Loe M.G. Feijs, Jun HU

Department of Industrial Design

Eindhoven University of Technology

{l.m.g.feijs,j.hu}@tue.nl

Abstract

We developed an approach to creating vector graphics representations of tessellations for purposes of teaching cre-

ative programming and laser cutting. The approach is based on turtle graphics. The lines of the turtle’s trail deﬁne the

tiles of the tessellation. The turtle is deﬁned in an object-oriented style and embedded in the Processing environment

as a library. The library is called Oogway. It also facilitates embedding line segments made with different tools such

as Illustrator. We present the basic idea, the library, several example and our experiences.

1 Introduction

A tessellation (or tiling) is a collection of ﬁgures that ﬁll the 2D plane with no overlaps They are used in

textile design [1], interior design [2] and industrial design [3, 4]. Escher [5, 6] added meaning to the tiles,

typically fantasy animals. The mathematical theory of tessellation rests on two cornerstones: geometric

transformations (and hence group theory), and topology. Figure 1 shows an example of a tessellation (which

is a remake of the contours of Escher’s Pegasus). The contours of the basic ﬁgure are created using turtle

commands. Feeding them into another modern tool, a laser cutter, was a source of fresh ideas, inspiration

and motivation for our students.

Figure 1 :Pegasus-like ﬁgure described by Heesch-Kienzle style recipee.

We ought to say a few words about the Heesch-Kienzle style recipe mentioned in the caption of Figure 1.

The reader is probably familiar with the idea that interesting patterns can be made by repeated application

of operations such as translation, rotation, and reﬂection (mirroring). If there are translations in two or more

directions, the patterns are called wallpaper patterns. There is a famous mathematical result which says that

Proceedings of Bridges 2013: Mathematics, Music, Art, Architecture, Culture

241

in essence there exist precisely seventeen distinct regular wallpaper patterns [7]. Wallpaper patterns appear

on wallpaper indeed, in brickwork, in ﬂoor tessellations, and so on. It is tempting to assume that each of

the 17 regular wallpaper patterns gives rise to precisely one schema of regular tiling. However, the relation

is not one-to-one. What is still missing from the wallpaper patterns is: where are the cutting lines between

the tiles? This question has been explored by Escher, aiming at his beautiful art. It also has been explored

very thoroughly by Heesch and Kienzle (1963) aiming at industrial application and standardization. Heesch

and Kienzle were well aware of the 17 essential patterns, but they added an analysis of the networks to be

formed by the cutting lines between the tiles. In this way they integrated the network theory with wallpaper

theory and found 28 tiling types. They described them in a prescriptive style (in German), which is also the

style we used for the (English) description of Figure 1.

Their recipes are very helpful for one who wants to design a new tessellation. This is all well-known

and we refer to [3] for the original theory or to [1] and [4] for our earlier applications. Heesch and Kienzle

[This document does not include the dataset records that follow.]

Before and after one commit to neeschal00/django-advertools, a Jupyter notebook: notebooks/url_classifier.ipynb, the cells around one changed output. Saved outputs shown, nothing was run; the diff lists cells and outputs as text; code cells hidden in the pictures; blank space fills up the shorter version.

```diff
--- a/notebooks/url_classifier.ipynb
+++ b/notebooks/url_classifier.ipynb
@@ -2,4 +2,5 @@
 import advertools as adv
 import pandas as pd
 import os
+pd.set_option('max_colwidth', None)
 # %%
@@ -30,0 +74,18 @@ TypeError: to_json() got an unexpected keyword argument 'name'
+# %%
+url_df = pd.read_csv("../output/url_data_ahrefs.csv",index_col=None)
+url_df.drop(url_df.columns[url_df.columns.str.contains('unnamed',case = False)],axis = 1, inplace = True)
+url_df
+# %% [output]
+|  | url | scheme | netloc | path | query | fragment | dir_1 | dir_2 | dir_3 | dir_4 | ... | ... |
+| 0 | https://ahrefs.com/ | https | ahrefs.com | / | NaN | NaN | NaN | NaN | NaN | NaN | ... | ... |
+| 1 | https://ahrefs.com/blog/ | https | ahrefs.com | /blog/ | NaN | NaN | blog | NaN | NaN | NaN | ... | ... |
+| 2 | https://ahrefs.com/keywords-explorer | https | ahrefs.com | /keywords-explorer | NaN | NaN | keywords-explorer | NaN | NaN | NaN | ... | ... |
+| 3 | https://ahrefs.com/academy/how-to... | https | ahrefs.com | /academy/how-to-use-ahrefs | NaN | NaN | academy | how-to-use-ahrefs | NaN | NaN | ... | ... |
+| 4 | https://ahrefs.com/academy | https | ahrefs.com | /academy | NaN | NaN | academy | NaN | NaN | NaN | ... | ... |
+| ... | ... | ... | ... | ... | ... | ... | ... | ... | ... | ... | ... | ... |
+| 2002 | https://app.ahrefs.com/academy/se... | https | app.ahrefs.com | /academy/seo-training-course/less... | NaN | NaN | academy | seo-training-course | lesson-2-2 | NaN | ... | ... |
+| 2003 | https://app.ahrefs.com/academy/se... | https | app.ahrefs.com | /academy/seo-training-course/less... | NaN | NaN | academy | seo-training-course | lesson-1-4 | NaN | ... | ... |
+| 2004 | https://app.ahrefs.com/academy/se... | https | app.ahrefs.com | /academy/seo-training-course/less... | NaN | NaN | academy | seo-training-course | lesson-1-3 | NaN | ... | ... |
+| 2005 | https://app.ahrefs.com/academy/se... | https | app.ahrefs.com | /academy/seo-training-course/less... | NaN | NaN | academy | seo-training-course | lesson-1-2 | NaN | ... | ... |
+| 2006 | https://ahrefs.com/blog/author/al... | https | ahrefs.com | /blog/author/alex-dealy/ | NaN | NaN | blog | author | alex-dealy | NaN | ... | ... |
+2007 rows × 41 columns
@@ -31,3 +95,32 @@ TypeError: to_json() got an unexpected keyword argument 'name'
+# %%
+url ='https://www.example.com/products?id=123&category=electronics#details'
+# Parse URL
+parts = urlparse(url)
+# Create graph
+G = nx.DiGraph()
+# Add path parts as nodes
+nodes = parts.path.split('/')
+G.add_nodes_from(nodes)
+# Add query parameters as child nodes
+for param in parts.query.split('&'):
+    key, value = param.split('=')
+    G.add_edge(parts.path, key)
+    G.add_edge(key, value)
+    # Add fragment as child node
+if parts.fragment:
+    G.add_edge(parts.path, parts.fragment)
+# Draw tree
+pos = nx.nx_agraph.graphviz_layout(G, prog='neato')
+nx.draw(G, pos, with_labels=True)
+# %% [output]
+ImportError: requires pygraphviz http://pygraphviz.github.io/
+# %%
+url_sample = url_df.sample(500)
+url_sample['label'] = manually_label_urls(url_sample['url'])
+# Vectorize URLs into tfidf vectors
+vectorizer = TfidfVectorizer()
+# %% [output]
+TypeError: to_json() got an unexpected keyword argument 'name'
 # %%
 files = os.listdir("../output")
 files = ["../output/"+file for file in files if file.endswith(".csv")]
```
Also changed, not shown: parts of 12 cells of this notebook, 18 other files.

also devised a coding scheme to denote the 28 types. For example TTTT is the type where each tile has four

lines and where these lines are related by translation (T) only. Besides translation (T) there is also a code for

rotation around a center (C) and for glide-mirorring (G). The coding scheme also includes subscripts, as in

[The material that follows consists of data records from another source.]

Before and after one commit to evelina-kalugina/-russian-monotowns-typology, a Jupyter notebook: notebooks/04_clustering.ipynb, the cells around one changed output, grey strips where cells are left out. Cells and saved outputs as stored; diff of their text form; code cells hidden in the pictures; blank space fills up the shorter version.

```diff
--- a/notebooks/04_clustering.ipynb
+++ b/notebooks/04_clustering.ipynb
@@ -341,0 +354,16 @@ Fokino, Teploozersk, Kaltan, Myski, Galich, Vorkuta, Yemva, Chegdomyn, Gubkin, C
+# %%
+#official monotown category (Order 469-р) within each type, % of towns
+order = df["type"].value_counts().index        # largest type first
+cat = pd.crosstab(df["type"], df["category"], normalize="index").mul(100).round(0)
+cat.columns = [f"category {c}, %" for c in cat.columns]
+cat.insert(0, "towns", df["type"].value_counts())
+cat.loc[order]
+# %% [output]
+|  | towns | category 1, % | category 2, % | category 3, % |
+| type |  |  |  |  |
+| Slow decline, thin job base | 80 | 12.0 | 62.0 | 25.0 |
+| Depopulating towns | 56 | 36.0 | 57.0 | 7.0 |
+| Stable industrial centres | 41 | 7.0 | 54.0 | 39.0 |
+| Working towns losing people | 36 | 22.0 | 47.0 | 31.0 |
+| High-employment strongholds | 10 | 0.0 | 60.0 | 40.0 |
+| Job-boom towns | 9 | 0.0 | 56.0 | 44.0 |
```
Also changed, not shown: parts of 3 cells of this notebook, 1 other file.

the rather complicated type CG1CG2G1G2but it is outside the scope of this paper to explain all the details.

We present a novel way of designing and generating vector graphics representations of new tessellations,

based on turtle graphics. The paper is organised as follows: Section 2 presents the precise turtle graphics

commands we use and the motivation behind several of the design decisions. In Section 3 we show the

coding of one example tessellation in detail. In Section 4 we show several examples of student work.

2 Overview of Oogway

Turtle graphics has been used in children’s mathematics education [9] and in 3D art [8]. Feijs (2012) used

turtle graphics in understanding geometry and computation of Pied-de-poule (better known as “houndstooth”

in English) in textile design [1], with a variation called Compass Logo that extends the turtle graphics with

absolute directions of NORTH, SOUTH, EAST and WEST, which shows the necessity of extending the turtle

graphics for a speciﬁc purpose.

In our earlier practice in designing and generating creative graphical tessellations[10], we used the

Mathematica programming environment, but then we moved to a graphics language called Processing and a

library called Terrapin1. Mathematica supports concepts such as rotation matrices quite well, but we consider

it worthwhile to explore and extend the possibilities of the ﬁrst-person perspective of turtle graphics, which

seems very natural. We found that most of our industrial design students do not like working with raw (x,y)

coordinates: they prefer what-you-see-is-what-you-get tools. The advantage of moving from Mathematica

to Processing is that it ﬁts more to the industrial design community (where not many Mathematica users are

found). Many of our students love Processing (a low-threshold Java environment) and Arduino (an attrac-

tive embedded-systems platform). Terrapin provides a drawing object that implements the standard turtle

graphics commands for going forward, backward and making turns, as well as Processing-like moveToward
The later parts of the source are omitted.